"We asked them what they felt about the tests, what types of things they'd rather do in school than test prep, what they'd like to spend time on outside of school," Alper said. "The kids came up with amazing ideas and we took them to work them in to a song."

One line of the lyrics says: "You've heard of sticks and stones, well tests can't break your bones." You can hear most of the song here:

"Keep Calm and Carry On" Class 3-410 with Jody Drezner Alper and Vicky Finney Crouch

"When my son came home after the first test he said it was boring and easy," said Eric Kamander of Rye, New York. He added it helped that his fourth-grade teacher put a silver lining on the tests. "She suggested that they be happy that they're not going to have any homework during test weeks."

Nicole Dixon, a seventh-grade English teacher said the first day of tests on Tuesday left her "seething with unexpected frustration after months of trying to ignore all the reservations I have about these assessments."

She got her classes ready with lots of writing assignments and drills. But all the prep didn't give the students what they really needed: more time.

"Although my students worked their heart out today, as the end of the test drew near, they simply ran out of time. And now, some of my smartest, most amazing readers and writers hadn't even gotten a chance to read the last few passages and corresponding questions in the book."

She attributed this to the inclusion of field test questions. "Students have significantly less time per question than they had on the test last year," she said.

Nicole Hunn @GFShoestring wrote on Twitter: "I think that, with every passing year, I care less about how my children fare on the ELA test. And I care a LOT about school."

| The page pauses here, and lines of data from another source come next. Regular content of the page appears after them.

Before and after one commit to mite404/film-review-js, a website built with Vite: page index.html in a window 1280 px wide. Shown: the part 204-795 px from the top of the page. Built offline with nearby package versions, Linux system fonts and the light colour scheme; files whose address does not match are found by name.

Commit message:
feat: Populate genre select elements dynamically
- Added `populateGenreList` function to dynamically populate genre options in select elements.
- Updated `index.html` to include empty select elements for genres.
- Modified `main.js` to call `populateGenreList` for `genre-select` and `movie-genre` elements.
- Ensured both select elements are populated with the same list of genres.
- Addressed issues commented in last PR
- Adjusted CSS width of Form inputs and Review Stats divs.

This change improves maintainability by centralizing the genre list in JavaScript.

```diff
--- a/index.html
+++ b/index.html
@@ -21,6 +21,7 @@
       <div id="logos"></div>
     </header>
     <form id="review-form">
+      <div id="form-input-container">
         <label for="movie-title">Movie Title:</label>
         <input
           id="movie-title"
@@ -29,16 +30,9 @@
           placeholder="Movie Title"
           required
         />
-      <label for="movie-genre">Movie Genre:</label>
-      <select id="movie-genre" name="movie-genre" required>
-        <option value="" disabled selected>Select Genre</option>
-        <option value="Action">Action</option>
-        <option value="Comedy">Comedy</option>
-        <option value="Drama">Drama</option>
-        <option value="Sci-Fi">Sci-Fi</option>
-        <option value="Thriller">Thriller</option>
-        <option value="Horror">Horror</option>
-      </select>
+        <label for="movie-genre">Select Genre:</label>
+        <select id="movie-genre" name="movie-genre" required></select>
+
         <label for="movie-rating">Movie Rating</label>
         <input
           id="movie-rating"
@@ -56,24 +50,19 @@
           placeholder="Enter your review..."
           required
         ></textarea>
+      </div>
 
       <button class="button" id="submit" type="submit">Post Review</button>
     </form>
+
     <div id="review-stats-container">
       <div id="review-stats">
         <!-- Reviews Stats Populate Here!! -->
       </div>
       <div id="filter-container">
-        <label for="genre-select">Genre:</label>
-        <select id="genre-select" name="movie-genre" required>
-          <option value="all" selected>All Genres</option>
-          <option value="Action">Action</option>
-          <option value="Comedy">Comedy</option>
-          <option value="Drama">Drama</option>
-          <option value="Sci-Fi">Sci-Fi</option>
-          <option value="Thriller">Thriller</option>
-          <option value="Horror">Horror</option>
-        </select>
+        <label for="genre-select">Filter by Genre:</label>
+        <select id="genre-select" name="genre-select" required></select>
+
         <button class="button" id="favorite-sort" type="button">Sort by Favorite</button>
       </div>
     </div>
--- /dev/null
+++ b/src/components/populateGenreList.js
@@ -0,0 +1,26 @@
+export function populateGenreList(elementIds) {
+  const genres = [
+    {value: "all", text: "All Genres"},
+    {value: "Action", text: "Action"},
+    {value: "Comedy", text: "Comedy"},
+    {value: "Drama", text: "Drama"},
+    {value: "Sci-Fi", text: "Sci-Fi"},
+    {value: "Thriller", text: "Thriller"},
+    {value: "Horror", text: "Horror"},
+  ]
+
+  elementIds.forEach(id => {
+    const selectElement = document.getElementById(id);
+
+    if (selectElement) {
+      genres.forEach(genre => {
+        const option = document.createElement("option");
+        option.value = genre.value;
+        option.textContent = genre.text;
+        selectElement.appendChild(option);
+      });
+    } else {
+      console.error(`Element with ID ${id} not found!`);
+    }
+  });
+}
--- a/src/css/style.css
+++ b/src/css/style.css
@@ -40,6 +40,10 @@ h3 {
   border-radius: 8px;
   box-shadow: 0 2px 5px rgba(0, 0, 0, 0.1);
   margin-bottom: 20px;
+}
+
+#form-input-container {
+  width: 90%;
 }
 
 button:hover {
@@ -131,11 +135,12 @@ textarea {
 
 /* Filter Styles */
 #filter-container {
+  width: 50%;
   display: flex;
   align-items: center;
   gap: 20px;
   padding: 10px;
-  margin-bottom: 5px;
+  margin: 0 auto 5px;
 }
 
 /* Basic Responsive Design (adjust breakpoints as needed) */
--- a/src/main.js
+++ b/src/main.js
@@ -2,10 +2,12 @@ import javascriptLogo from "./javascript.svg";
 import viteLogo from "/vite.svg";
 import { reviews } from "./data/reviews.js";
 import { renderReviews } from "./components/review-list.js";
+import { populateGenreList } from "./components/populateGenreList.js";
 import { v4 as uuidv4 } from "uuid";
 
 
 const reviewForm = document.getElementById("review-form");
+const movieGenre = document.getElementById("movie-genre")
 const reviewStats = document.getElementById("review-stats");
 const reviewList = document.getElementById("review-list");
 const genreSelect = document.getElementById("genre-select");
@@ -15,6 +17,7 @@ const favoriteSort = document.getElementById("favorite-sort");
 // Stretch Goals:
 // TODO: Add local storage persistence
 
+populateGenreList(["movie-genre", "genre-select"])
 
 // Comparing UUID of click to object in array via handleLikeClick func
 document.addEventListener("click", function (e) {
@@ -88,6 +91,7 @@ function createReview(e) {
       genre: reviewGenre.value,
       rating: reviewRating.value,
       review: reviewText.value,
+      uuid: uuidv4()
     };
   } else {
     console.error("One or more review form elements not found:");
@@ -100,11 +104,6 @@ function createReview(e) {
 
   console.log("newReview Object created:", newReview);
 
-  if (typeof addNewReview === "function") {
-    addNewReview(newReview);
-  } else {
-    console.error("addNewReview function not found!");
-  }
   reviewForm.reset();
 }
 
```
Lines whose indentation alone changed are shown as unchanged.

And @c_pichardo wrote" "We're trying to keep our daughter's spirits high... Needless, to say, she's discouraged. Day #1 knocked her."